TASK: Copy every line that contains the string "beendet" from the entries below.

DATA IN THIS EXERCISE:

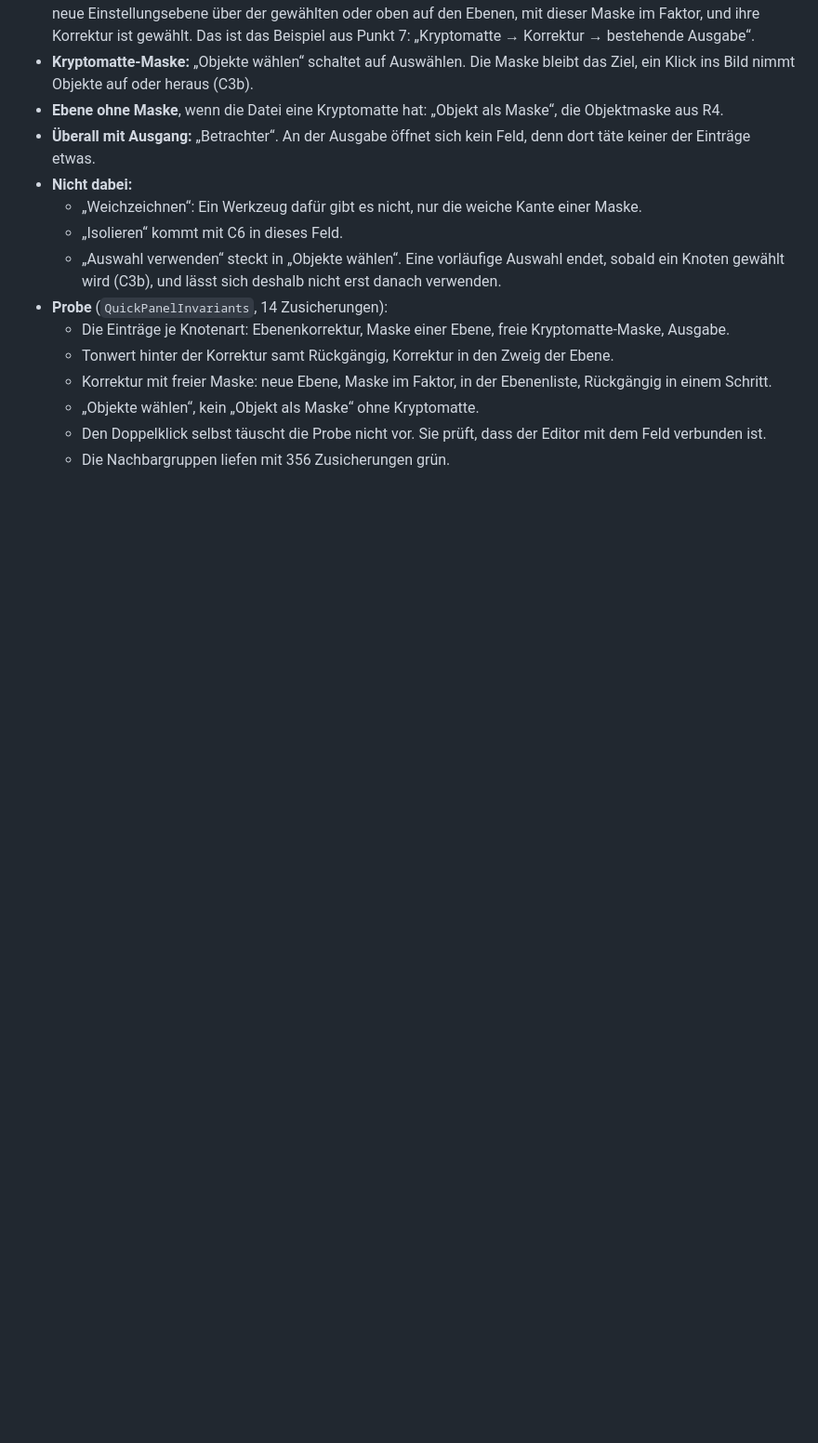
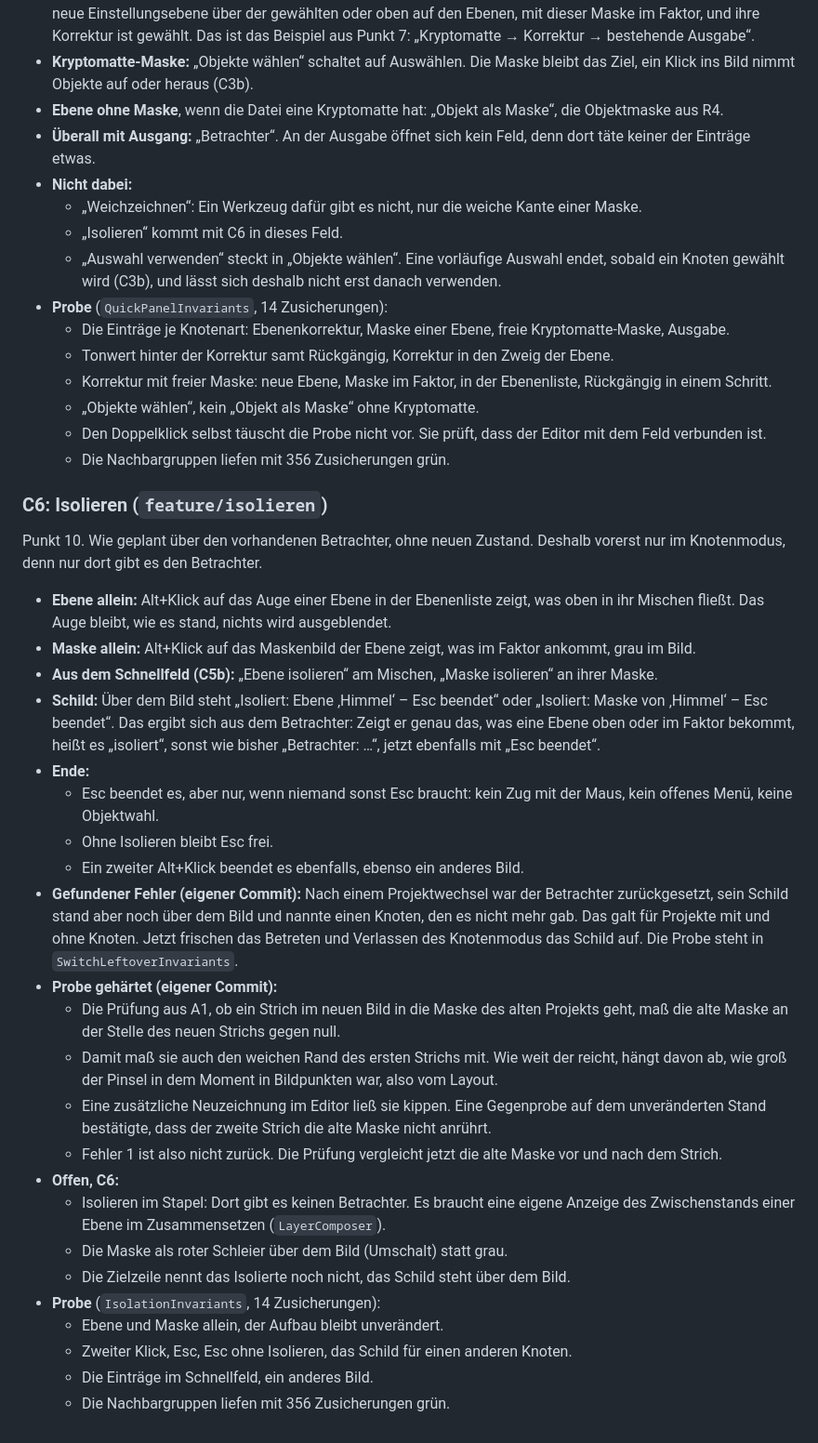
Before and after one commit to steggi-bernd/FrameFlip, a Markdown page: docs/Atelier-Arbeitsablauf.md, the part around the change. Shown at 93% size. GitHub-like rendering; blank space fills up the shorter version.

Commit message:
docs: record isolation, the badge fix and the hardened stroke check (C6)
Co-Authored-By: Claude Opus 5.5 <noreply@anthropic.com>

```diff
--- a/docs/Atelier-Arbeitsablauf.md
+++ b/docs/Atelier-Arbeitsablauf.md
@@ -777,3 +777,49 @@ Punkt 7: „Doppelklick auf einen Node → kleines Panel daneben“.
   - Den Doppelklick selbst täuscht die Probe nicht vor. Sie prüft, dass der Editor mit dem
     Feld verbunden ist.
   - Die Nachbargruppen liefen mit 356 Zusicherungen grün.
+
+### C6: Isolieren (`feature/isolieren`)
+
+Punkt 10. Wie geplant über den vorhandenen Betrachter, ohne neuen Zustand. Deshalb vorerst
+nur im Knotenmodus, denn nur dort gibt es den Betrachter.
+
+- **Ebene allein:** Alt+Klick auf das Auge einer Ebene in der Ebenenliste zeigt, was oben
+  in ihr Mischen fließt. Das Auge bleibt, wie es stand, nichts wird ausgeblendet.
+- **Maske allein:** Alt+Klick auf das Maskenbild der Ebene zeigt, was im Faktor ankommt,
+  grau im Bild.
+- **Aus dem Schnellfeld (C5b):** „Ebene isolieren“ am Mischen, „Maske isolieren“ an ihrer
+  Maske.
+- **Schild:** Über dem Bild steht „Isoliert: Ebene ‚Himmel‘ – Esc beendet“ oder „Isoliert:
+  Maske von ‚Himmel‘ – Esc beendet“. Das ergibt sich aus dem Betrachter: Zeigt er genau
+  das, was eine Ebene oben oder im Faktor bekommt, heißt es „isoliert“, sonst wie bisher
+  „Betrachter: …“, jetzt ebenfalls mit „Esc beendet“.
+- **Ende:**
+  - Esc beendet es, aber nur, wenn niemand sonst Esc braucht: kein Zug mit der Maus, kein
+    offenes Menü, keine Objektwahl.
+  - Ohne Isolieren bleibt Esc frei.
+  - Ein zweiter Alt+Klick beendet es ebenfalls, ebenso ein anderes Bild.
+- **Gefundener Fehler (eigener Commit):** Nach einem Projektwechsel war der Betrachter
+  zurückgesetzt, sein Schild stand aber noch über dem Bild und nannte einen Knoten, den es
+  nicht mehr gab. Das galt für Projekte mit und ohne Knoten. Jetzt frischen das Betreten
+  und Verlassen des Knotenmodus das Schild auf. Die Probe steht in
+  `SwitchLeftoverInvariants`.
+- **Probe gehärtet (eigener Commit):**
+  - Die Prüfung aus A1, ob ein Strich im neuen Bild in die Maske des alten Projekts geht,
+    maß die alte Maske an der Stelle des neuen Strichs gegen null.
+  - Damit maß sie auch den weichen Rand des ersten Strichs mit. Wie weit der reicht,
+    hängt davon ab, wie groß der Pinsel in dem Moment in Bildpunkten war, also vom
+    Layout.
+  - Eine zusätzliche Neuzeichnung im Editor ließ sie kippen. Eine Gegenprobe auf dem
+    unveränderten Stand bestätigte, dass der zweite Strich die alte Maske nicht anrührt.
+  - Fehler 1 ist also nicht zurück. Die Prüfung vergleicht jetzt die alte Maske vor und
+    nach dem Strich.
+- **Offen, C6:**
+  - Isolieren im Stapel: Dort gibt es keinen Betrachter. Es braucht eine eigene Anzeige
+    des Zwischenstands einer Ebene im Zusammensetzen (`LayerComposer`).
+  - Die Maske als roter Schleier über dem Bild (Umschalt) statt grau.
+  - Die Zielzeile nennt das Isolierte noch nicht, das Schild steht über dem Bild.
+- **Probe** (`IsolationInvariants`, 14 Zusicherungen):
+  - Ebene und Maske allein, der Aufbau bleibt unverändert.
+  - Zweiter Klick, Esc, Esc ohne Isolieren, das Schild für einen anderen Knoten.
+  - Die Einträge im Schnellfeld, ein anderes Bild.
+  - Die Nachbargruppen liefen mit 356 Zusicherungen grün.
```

--

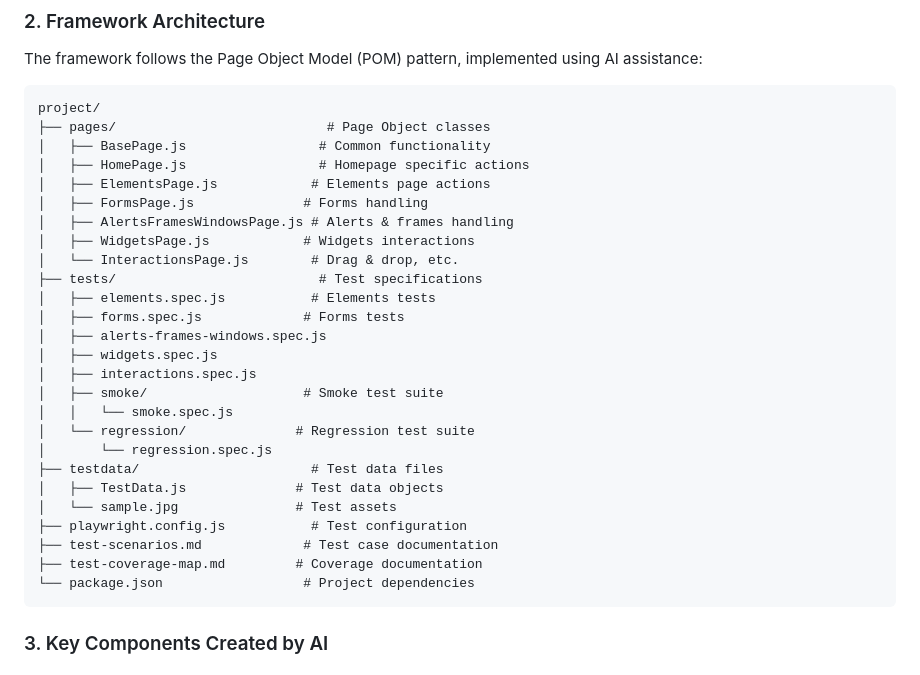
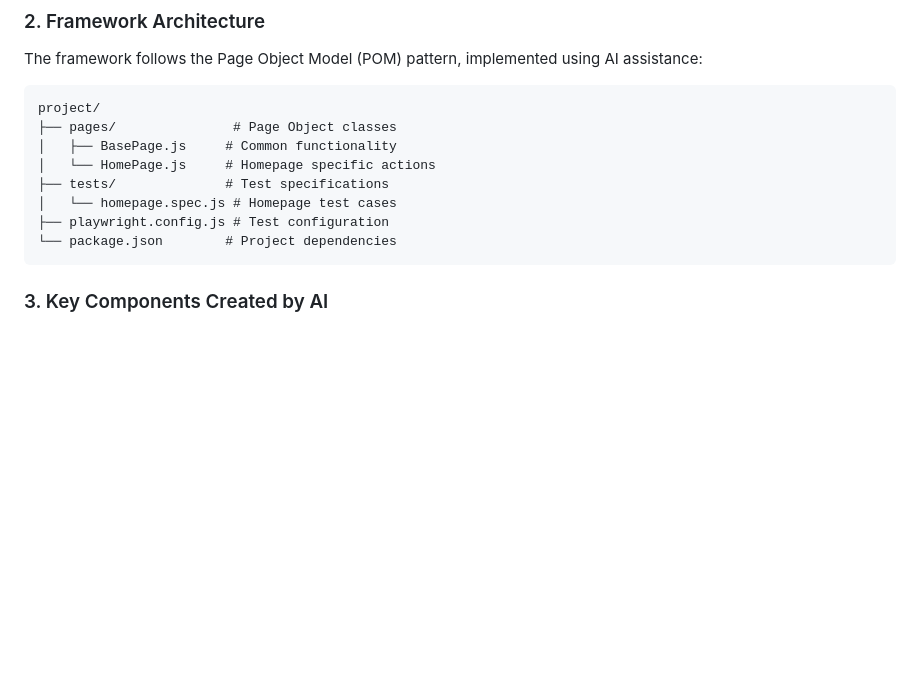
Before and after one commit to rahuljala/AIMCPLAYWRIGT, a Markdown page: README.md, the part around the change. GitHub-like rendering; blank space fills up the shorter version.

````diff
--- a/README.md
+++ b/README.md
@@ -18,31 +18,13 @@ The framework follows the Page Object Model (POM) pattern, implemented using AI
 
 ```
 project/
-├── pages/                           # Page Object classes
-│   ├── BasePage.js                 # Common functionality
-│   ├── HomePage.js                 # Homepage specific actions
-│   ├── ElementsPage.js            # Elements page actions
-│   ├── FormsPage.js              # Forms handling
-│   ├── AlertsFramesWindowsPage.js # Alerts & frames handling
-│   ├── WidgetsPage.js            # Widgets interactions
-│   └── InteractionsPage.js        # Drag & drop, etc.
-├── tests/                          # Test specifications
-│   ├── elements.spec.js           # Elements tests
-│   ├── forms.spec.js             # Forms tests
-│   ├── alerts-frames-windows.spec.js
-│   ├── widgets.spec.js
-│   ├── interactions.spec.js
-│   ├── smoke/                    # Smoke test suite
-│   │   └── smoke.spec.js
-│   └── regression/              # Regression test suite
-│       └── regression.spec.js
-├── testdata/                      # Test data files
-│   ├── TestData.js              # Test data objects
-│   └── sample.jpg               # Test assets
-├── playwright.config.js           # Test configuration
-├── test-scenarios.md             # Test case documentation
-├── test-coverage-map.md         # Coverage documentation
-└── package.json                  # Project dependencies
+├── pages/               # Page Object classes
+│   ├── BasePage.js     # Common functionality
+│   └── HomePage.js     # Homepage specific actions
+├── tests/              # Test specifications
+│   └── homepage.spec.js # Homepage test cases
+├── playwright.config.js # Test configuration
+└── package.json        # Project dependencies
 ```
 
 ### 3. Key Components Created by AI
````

...

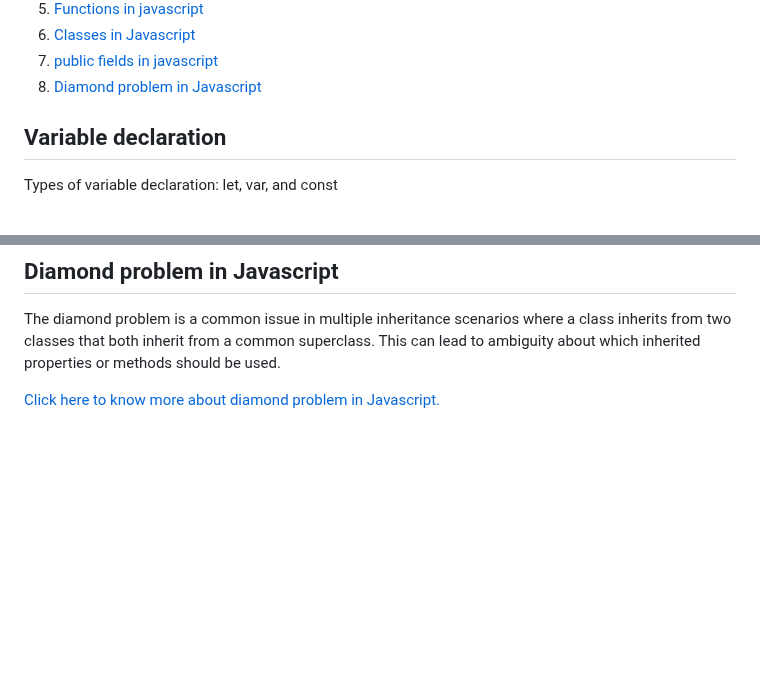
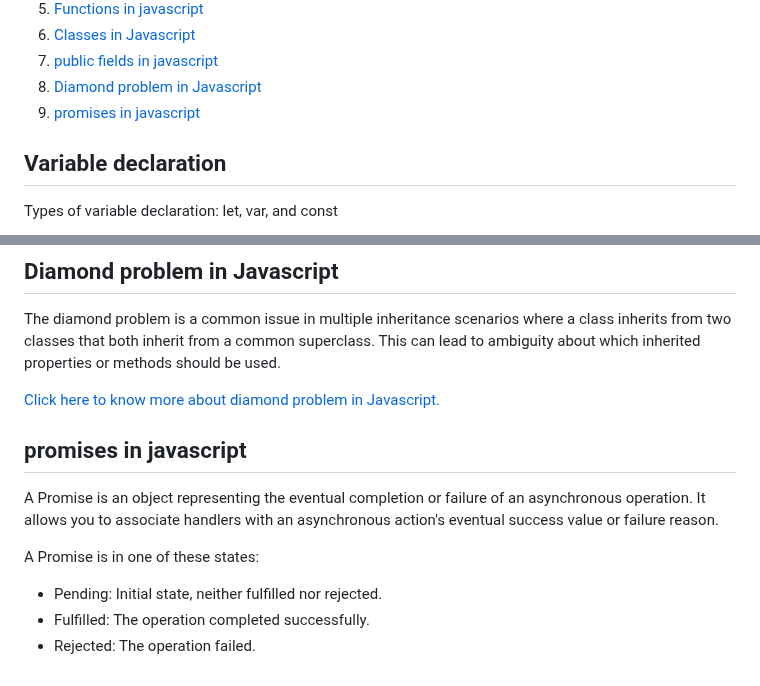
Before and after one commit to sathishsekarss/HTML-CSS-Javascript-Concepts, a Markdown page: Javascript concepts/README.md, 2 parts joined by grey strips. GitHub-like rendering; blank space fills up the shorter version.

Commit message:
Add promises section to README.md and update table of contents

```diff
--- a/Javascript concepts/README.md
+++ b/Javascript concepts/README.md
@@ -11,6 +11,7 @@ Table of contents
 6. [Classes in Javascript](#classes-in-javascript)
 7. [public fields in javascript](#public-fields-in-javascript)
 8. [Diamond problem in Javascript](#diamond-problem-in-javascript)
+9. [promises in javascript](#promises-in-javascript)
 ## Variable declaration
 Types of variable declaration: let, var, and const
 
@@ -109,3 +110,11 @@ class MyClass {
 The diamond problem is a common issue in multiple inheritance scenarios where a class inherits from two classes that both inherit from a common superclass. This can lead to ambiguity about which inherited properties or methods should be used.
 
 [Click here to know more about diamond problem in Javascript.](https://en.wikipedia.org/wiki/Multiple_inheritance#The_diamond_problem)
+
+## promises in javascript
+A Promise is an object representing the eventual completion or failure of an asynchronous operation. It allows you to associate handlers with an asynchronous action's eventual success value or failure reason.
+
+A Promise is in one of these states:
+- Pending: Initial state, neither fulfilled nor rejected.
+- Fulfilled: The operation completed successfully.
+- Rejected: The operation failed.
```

EXERCISE OUTPUT:
+- **Schild:** Über dem Bild steht „Isoliert: Ebene ‚Himmel‘ – Esc beendet“ oder „Isoliert:
+  Maske von ‚Himmel‘ – Esc beendet“. Das ergibt sich aus dem Betrachter: Zeigt er genau
+  „Betrachter: …“, jetzt ebenfalls mit „Esc beendet“.
+  - Esc beendet es, aber nur, wenn niemand sonst Esc braucht: kein Zug mit der Maus, kein
+  - Ein zweiter Alt+Klick beendet es ebenfalls, ebenso ein anderes Bild.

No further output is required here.